▶ [Your task]
All records below are to be duplicated exactly, with every picture excluded.

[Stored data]
════════════════

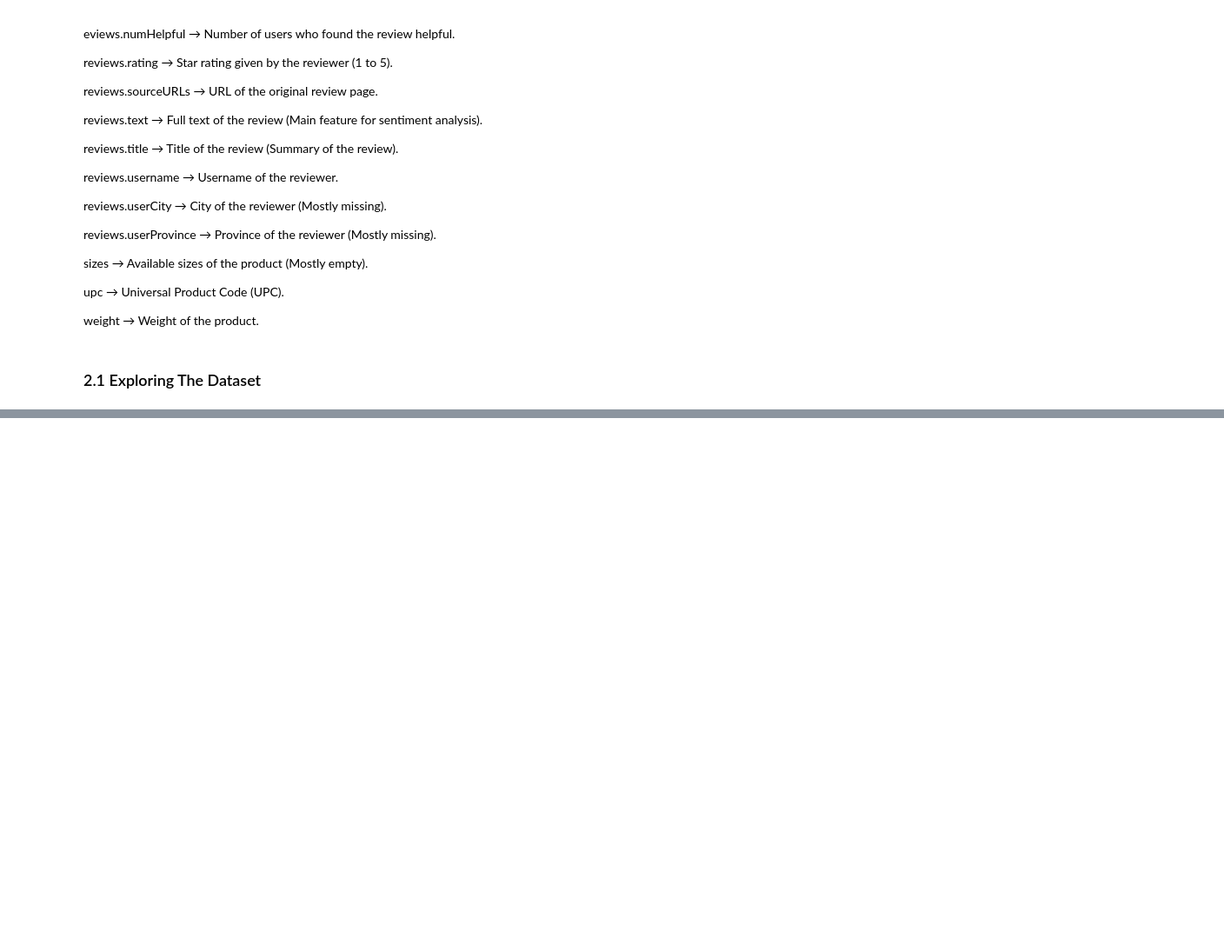
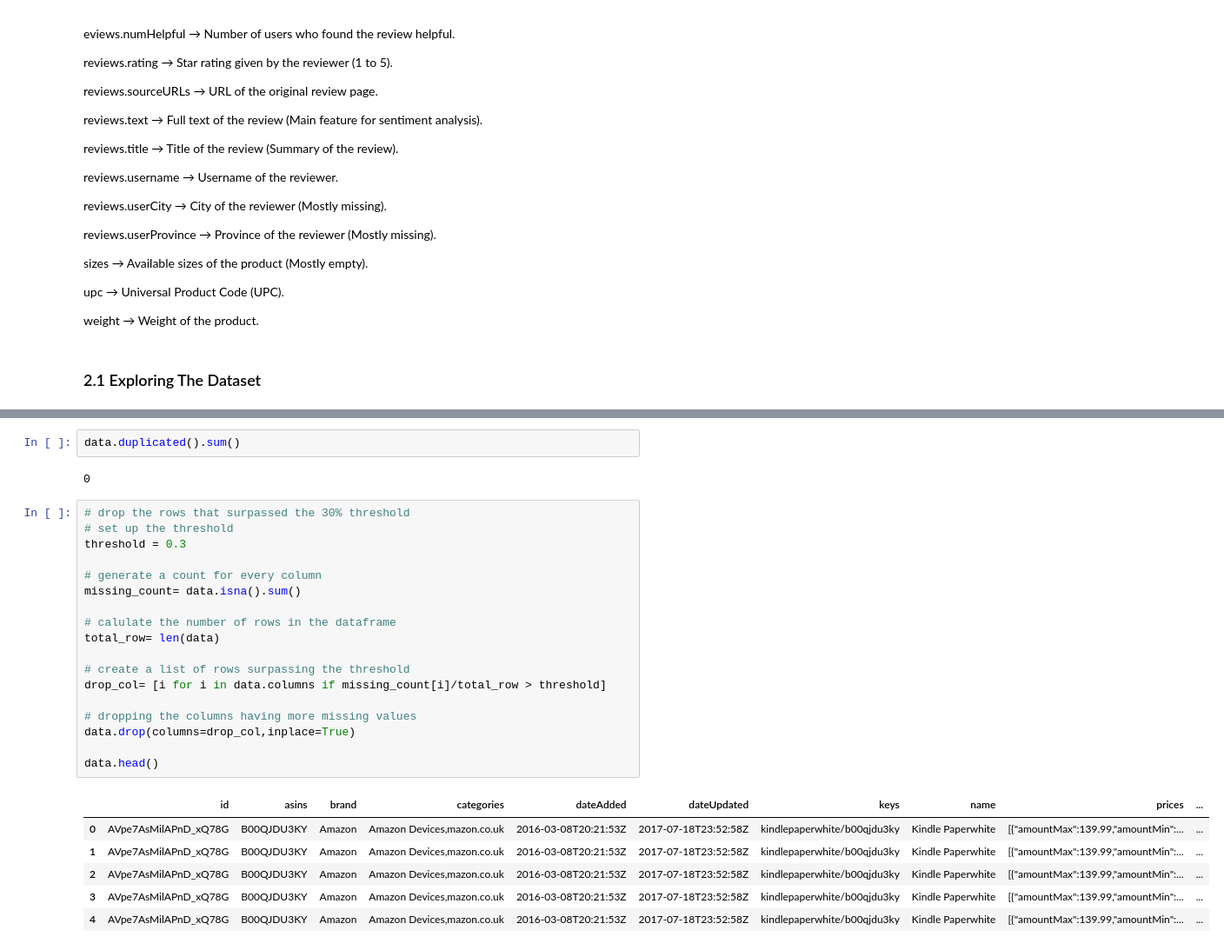
Before and after one commit to kennethnyangweso/GROUP-1-PHASE-4-PROJECT, a Jupyter notebook: Group_1_Phase_4_Project_Notebook.ipynb, the cells around one changed output, grey strips where cells are left out. Shown: that part at 87% size. Saved outputs shown, nothing was run; the diff lists cells and outputs as text; blank space fills up the shorter version.

```diff
--- a/Group_1_Phase_4_Project_Notebook.ipynb
+++ b/Group_1_Phase_4_Project_Notebook.ipynb
@@ -111,0 +171,29 @@ pd.set_option('display.max_colwidth', None)
+# %%
+data.duplicated().sum()
+# %% [output]
+0
+# %%
+# drop the rows that surpassed the 30% threshold
+# set up the threshold
+threshold = 0.3
+
+# generate a count for every column
+missing_count= data.isna().sum()
+
+# calulate the number of rows in the dataframe
+total_row= len(data)
+
+# create a list of rows surpassing the threshold
+drop_col= [i for i in data.columns if missing_count[i]/total_row > threshold]
+
+# dropping the columns having more missing values
+data.drop(columns=drop_col,inplace=True)
+
+data.head()
+# %% [output]
+|  | id | asins | brand | categories | dateAdded | dateUpdated | keys | name | prices | ... |
+| 0 | AVpe7AsMilAPnD_xQ78G | B00QJDU3KY | Amazon | Amazon Devices,mazon.co.uk | 2016-03-08T20:21:53Z | 2017-07-18T23:52:58Z | kindlepaperwhite/b00qjdu3ky | Kindle Paperwhite | [{"amountMax":139.99,"amountMin":... | ... |
+| 1 | AVpe7AsMilAPnD_xQ78G | B00QJDU3KY | Amazon | Amazon Devices,mazon.co.uk | 2016-03-08T20:21:53Z | 2017-07-18T23:52:58Z | kindlepaperwhite/b00qjdu3ky | Kindle Paperwhite | [{"amountMax":139.99,"amountMin":... | ... |
+| 2 | AVpe7AsMilAPnD_xQ78G | B00QJDU3KY | Amazon | Amazon Devices,mazon.co.uk | 2016-03-08T20:21:53Z | 2017-07-18T23:52:58Z | kindlepaperwhite/b00qjdu3ky | Kindle Paperwhite | [{"amountMax":139.99,"amountMin":... | ... |
+| 3 | AVpe7AsMilAPnD_xQ78G | B00QJDU3KY | Amazon | Amazon Devices,mazon.co.uk | 2016-03-08T20:21:53Z | 2017-07-18T23:52:58Z | kindlepaperwhite/b00qjdu3ky | Kindle Paperwhite | [{"amountMax":139.99,"amountMin":... | ... |
+| 4 | AVpe7AsMilAPnD_xQ78G | B00QJDU3KY | Amazon | Amazon Devices,mazon.co.uk | 2016-03-08T20:21:53Z | 2017-07-18T23:52:58Z | kindlepaperwhite/b00qjdu3ky | Kindle Paperwhite | [{"amountMax":139.99,"amountMin":... | ... |
```
Also changed, not shown: parts of 12 cells of this notebook.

════════════════

▶ [Task solution]
Before and after one commit to kennethnyangweso/GROUP-1-PHASE-4-PROJECT, a Jupyter notebook: Group_1_Phase_4_Project_Notebook.ipynb, the cells around one changed output, grey strips where cells are left out. Shown: that part at 87% size. Saved outputs shown, nothing was run; the diff lists cells and outputs as text; blank space fills up the shorter version.

```diff
--- a/Group_1_Phase_4_Project_Notebook.ipynb
+++ b/Group_1_Phase_4_Project_Notebook.ipynb
@@ -111,0 +171,29 @@ pd.set_option('display.max_colwidth', None)
+# %%
+data.duplicated().sum()
+# %% [output]
+0
+# %%
+# drop the rows that surpassed the 30% threshold
+# set up the threshold
+threshold = 0.3
+
+# generate a count for every column
+missing_count= data.isna().sum()
+
+# calulate the number of rows in the dataframe
+total_row= len(data)
+
+# create a list of rows surpassing the threshold
+drop_col= [i for i in data.columns if missing_count[i]/total_row > threshold]
+
+# dropping the columns having more missing values
+data.drop(columns=drop_col,inplace=True)
+
+data.head()
+# %% [output]
+|  | id | asins | brand | categories | dateAdded | dateUpdated | keys | name | prices | ... |
+| 0 | AVpe7AsMilAPnD_xQ78G | B00QJDU3KY | Amazon | Amazon Devices,mazon.co.uk | 2016-03-08T20:21:53Z | 2017-07-18T23:52:58Z | kindlepaperwhite/b00qjdu3ky | Kindle Paperwhite | [{"amountMax":139.99,"amountMin":... | ... |
+| 1 | AVpe7AsMilAPnD_xQ78G | B00QJDU3KY | Amazon | Amazon Devices,mazon.co.uk | 2016-03-08T20:21:53Z | 2017-07-18T23:52:58Z | kindlepaperwhite/b00qjdu3ky | Kindle Paperwhite | [{"amountMax":139.99,"amountMin":... | ... |
+| 2 | AVpe7AsMilAPnD_xQ78G | B00QJDU3KY | Amazon | Amazon Devices,mazon.co.uk | 2016-03-08T20:21:53Z | 2017-07-18T23:52:58Z | kindlepaperwhite/b00qjdu3ky | Kindle Paperwhite | [{"amountMax":139.99,"amountMin":... | ... |
+| 3 | AVpe7AsMilAPnD_xQ78G | B00QJDU3KY | Amazon | Amazon Devices,mazon.co.uk | 2016-03-08T20:21:53Z | 2017-07-18T23:52:58Z | kindlepaperwhite/b00qjdu3ky | Kindle Paperwhite | [{"amountMax":139.99,"amountMin":... | ... |
+| 4 | AVpe7AsMilAPnD_xQ78G | B00QJDU3KY | Amazon | Amazon Devices,mazon.co.uk | 2016-03-08T20:21:53Z | 2017-07-18T23:52:58Z | kindlepaperwhite/b00qjdu3ky | Kindle Paperwhite | [{"amountMax":139.99,"amountMin":... | ... |
```
Also changed, not shown: parts of 12 cells of this notebook.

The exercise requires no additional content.